Bilingual teams not only opened new consumer revenue streams at the unit level, but greatly enhanced our ability to interact with a larger and more diverse prospective franchisee pool – something that has helped to boost long-term retention and satisfaction among our network. Simply put, bilingual franchisees, office personnel, marketing materials, websites, mobile apps, and more have fostered a more innovative and diverse business that has provided countless intangible benefits. As more companies and franchised brands realize these benefits, the competition to find and hire a multicultural and bilingual system will only heat up, especially as the world continues to become increasingly interconnected.

 

For franchisors looking to create a similarly effective bilingual culture we offer these tips for success.    

 

Provide In-Language Training

In addition to rewarding those that are already bilingual, provide opportunities for franchisees and their teams to get language training support. Language learning in the digital age is not a high-cost endeavor and it demonstrates a willingness to invest in your franchisee’s development.

 

Go Beyond Literal Translations

Where you come from and the industry in which you operate plays a large role in the way you communicate currently in English. The same rings true for Spanish – or any other language. What this means is that merely offering a word-for-word translation of your content through some third-party app will often fail to speak to recipients the same way and may have unintended consequences. 

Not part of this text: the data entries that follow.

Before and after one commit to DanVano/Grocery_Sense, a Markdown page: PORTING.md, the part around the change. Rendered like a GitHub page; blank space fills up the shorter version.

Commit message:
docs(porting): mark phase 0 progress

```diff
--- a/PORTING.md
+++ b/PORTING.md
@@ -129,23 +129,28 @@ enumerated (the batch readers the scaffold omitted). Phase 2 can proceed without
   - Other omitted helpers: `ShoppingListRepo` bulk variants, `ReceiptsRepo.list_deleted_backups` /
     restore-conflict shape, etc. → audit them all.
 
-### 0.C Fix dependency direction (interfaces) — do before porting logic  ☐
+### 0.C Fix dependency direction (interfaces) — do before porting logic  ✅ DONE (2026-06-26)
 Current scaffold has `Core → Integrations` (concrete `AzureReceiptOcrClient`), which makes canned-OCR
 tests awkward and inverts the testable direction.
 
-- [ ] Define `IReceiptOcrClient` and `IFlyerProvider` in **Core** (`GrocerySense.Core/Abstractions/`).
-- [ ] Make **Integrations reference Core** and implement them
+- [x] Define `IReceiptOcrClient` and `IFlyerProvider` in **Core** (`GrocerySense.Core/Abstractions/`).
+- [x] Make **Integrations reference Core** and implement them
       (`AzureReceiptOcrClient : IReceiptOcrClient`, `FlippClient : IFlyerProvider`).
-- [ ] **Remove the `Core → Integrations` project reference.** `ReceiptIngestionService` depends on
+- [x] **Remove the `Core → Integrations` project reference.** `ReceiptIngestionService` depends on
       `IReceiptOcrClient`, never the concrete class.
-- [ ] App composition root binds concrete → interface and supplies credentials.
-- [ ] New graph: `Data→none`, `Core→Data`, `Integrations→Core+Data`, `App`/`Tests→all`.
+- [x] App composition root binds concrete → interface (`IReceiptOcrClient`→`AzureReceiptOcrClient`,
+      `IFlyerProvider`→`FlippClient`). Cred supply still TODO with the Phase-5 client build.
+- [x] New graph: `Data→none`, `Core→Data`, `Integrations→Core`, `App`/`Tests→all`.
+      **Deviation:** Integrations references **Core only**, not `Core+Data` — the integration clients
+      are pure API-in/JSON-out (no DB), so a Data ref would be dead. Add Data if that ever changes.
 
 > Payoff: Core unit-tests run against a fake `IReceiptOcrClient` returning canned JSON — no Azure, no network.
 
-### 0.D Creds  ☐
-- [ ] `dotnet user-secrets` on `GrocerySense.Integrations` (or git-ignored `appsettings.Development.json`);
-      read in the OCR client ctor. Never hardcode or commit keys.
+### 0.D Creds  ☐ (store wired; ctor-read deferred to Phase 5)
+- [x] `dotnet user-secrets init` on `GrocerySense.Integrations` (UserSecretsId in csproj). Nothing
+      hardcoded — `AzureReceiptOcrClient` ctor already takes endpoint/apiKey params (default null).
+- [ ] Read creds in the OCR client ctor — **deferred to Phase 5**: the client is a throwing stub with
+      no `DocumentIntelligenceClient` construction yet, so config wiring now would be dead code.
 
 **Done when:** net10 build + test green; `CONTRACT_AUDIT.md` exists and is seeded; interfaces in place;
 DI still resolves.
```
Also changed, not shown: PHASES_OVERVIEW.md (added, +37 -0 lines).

This is where transcreation comes into play – the idea of blending the words translation and creation into a new word. In a nutshell, transcreation takes a concept in one language and completely recreates it in another language to communicate more naturally.

It’s good practice to have all official documents reviewed by a linguist or translator while also enlisting a deep roster of native speakers on staff to help your brand speak naturally in that tongue. 

 

It’s About Understanding, Not Tokenism 

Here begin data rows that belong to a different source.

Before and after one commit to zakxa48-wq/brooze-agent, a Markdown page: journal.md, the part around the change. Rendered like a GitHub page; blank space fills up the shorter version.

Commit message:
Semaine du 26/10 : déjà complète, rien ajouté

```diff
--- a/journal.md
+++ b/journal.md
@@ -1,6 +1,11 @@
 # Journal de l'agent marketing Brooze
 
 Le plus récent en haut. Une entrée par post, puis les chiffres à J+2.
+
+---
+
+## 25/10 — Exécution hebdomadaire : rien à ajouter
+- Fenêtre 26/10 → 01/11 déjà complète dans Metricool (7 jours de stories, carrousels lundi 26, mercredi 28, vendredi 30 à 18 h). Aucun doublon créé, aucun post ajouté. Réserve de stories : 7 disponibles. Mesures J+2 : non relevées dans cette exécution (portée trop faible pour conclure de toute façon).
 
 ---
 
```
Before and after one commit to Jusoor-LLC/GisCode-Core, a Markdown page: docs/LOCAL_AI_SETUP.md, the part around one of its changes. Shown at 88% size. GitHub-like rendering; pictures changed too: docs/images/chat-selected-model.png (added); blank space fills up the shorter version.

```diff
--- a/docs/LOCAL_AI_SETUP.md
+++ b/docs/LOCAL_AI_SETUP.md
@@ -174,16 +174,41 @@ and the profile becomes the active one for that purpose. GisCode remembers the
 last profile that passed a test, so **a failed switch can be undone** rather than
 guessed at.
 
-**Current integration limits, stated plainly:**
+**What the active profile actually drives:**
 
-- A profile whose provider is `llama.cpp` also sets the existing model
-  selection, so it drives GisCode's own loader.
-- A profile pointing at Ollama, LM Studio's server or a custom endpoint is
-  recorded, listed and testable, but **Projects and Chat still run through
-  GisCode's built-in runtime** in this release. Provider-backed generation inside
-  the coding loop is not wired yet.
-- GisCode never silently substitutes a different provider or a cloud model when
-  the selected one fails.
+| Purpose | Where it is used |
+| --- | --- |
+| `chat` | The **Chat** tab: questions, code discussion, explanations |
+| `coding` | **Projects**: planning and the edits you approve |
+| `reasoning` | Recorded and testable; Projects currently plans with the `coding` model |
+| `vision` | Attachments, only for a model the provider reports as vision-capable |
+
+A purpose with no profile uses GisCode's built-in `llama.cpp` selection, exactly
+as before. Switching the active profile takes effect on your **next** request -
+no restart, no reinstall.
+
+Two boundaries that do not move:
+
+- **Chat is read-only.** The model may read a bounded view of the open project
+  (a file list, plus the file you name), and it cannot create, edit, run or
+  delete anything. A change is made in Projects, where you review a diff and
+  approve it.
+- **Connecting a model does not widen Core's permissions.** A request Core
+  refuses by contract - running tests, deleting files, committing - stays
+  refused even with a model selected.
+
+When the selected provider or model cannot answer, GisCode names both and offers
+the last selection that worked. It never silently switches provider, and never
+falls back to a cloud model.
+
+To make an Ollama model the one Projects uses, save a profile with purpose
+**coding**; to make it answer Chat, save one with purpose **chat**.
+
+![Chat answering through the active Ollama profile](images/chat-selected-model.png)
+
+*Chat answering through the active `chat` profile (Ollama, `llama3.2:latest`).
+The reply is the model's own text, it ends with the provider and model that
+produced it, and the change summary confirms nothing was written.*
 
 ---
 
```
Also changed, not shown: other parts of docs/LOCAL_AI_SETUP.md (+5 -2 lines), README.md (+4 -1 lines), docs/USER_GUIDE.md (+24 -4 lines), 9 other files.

An essential aspect of creating a bilingual brand culture is fostering a multicultural workspace. Being a Cuban American born brand does not mean that we inherently understand the entire Hispanic experience in America. One culture does not encompass all Latinos and that kind of assumption can often drive away prospective franchisees, employees, and customers through accidental displays of ignorance. 

 

So how do you pull off that kind of authenticity? First, make sure changes within your organization are real and tangible and not just marketing slogans or press release copy. And second, take the time to get to know – and address – your target demographics’ real cares and concerns. A little bit of empathy and even a small dose of humor, goes a long way. 

 

Retention Requires Effort

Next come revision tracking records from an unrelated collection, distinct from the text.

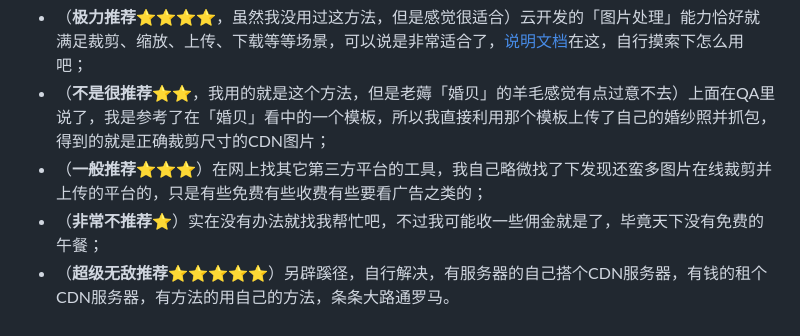
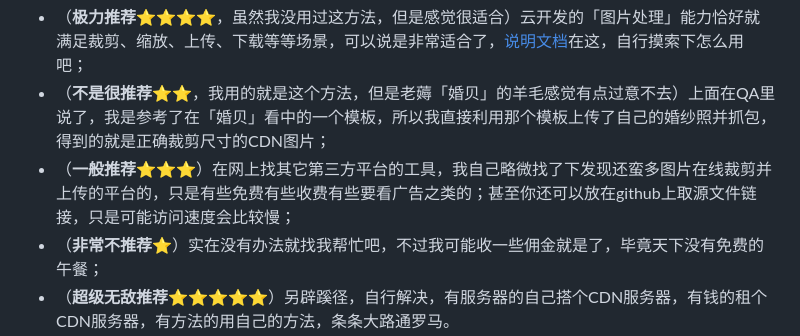
Before and after one commit to JaminQ/wedding-invitation, a Markdown page: readme.md, the part around one of its changes. Rendered like a GitHub page.

Commit message:
up README

```diff
--- a/readme.md
+++ b/readme.md
@@ -60,7 +60,7 @@ A: 其实还好，我是基于微信小程序开发的，部署发布啥的都
 
 - （**极力推荐⭐️⭐️⭐️⭐️**，虽然我没用过这方法，但是感觉很适合）云开发的「图片处理」能力恰好就满足裁剪、缩放、上传、下载等等场景，可以说是非常适合了，[说明文档](https://developers.weixin.qq.com/miniprogram/dev/wxcloud/basis/imagepro.html)在这，自行摸索下怎么用吧；
 - （**不是很推荐⭐️⭐️**，我用的就是这个方法，但是老薅「婚贝」的羊毛感觉有点过意不去）上面在QA里说了，我是参考了在「婚贝」看中的一个模板，所以我直接利用那个模板上传了自己的婚纱照并抓包，得到的就是正确裁剪尺寸的CDN图片；
-- （**一般推荐⭐️⭐️⭐️**）在网上找其它第三方平台的工具，我自己略微找了下发现还蛮多图片在线裁剪并上传的平台的，只是有些免费有些收费有些要看广告之类的；
+- （**一般推荐⭐️⭐️⭐️**）在网上找其它第三方平台的工具，我自己略微找了下发现还蛮多图片在线裁剪并上传的平台的，只是有些免费有些收费有些要看广告之类的；甚至你还可以放在github上取源文件链接，只是可能访问速度会比较慢；
 - （**非常不推荐⭐️**）实在没有办法就找我帮忙吧，不过我可能收一些佣金就是了，毕竟天下没有免费的午餐；
 - （**超级无敌推荐⭐️⭐️⭐️⭐️⭐️**）另辟蹊径，自行解决，有服务器的自己搭个CDN服务器，有钱的租个CDN服务器，有方法的用自己的方法，条条大路通罗马。
 
```
Also changed, not shown: other parts of readme.md (+1 -1 lines).
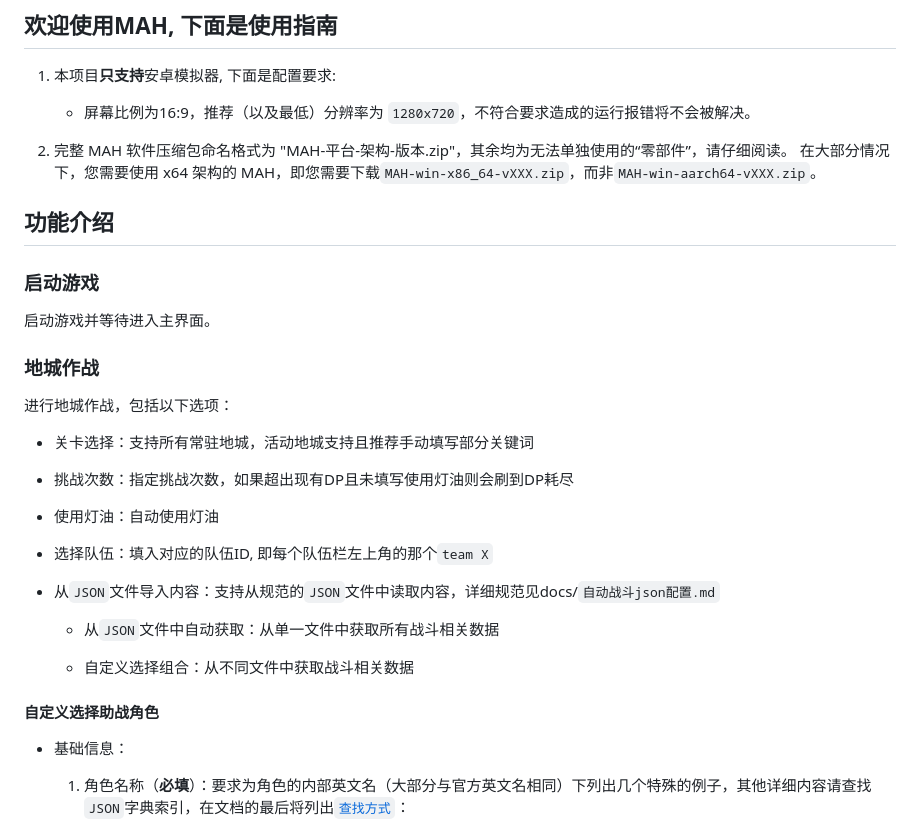
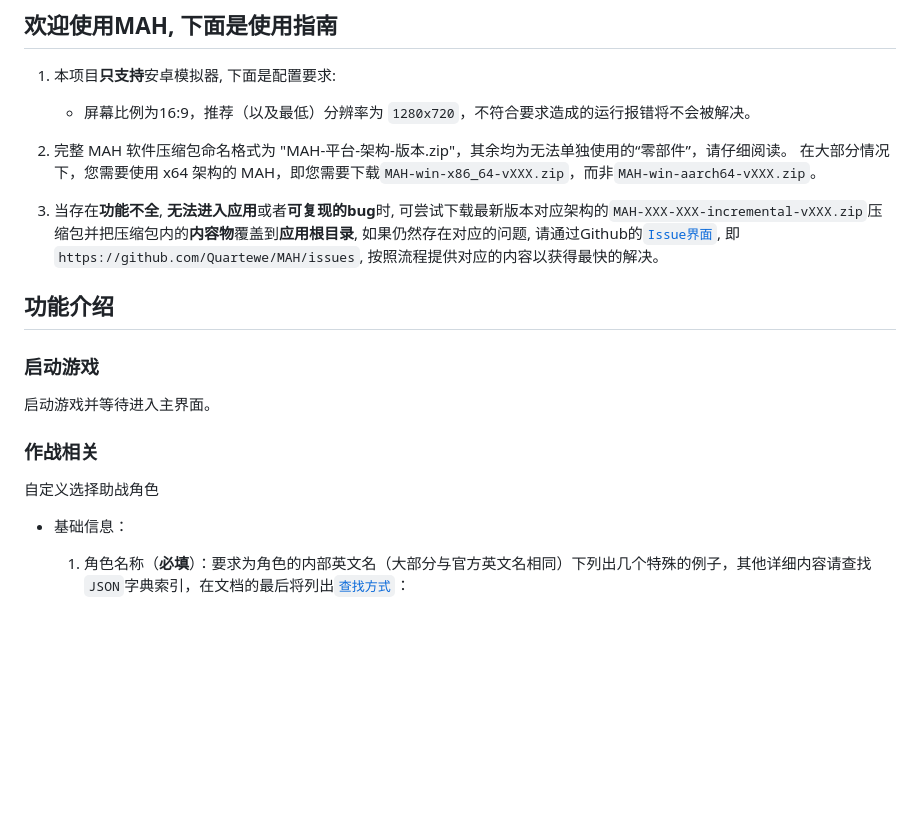
Before and after one commit to Quartewe/MAH, a Markdown page: docs/zh_cn/welcome.md, the part around one of its changes. Drawn GitHub-style; blank space fills up the shorter version.

```diff
--- a/docs/zh_cn/welcome.md
+++ b/docs/zh_cn/welcome.md
@@ -16,31 +16,17 @@
 2. 完整 MAH 软件压缩包命名格式为 "MAH-平台-架构-版本.zip"，其余均为无法单独使用的“零部件”，请仔细阅读。
 在大部分情况下，您需要使用 x64 架构的 MAH，即您需要下载`MAH-win-x86_64-vXXX.zip`，而非`MAH-win-aarch64-vXXX.zip`。
 
+3. 当存在**功能不全**, **无法进入应用**或者**可复现的bug**时, 可尝试下载最新版本对应架构的`MAH-XXX-XXX-incremental-vXXX.zip`压缩包并把压缩包内的**内容物**覆盖到**应用根目录**, 如果仍然存在对应的问题, 请通过Github的[`Issue界面`](https://github.com/Quartewe/MAH/issues), 即`https://github.com/Quartewe/MAH/issues`, 按照流程提供对应的内容以获得最快的解决。
+
 ## 功能介绍
 
 ### 启动游戏
 
 启动游戏并等待进入主界面。
 
-### 地城作战
+### 作战相关
 
-进行地城作战，包括以下选项：
-
-- 关卡选择：支持所有常驻地城，活动地城支持且推荐手动填写部分关键词
-
-- 挑战次数：指定挑战次数，如果超出现有DP且未填写使用灯油则会刷到DP耗尽
-
-- 使用灯油：自动使用灯油
-
-- 选择队伍：填入对应的队伍ID, 即每个队伍栏左上角的那个`team X`
-
-- 从`JSON`文件导入内容：支持从规范的`JSON`文件中读取内容，详细规范见docs/`自动战斗json配置.md`
-
-  - 从`JSON`文件中自动获取：从单一文件中获取所有战斗相关数据
-
-  - 自定义选择组合：从不同文件中获取战斗相关数据
-
-#### 自定义选择助战角色
+自定义选择助战角色
 
 - 基础信息：
 
```
Also changed, not shown: other parts of docs/zh_cn/welcome.md (+36 -14 lines).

Developing and retaining a multicultural franchise system takes hard work and effort. Look for team members who are already fluent in another language to help build your base, but don’t rule out seeking those willing to learn. While it’s important to have native speakers to avoid mistakes and understand target audiences more completely, simply having a competent multilingual workforce will enhance your capabilities greatly. 

 

Gender, cultural, ethnic, racial, and other types of identities shape how people experience, see, and digest the world. People from diverse backgrounds think, learn, and react differently. They often possess different sets of skills and traditional knowledge, acquired and perfected over time in different communities. Hence, diversity is a big source of insight, talent, and skill. If harnessed properly, diversity can bring a multi-dimensional, holistic perspective to your franchise organization’s overall wisdom and acumen.

 

 

 

 

At Estrella Insurance, diversity has facilitated our growth and prosperity as a franchisor and  created new pathways to ownership. Franchising is a great way to get into business and possibly the most successful format for business development. No sector has made more minority millionaires than franchising. It’s our responsibility to help tell that story.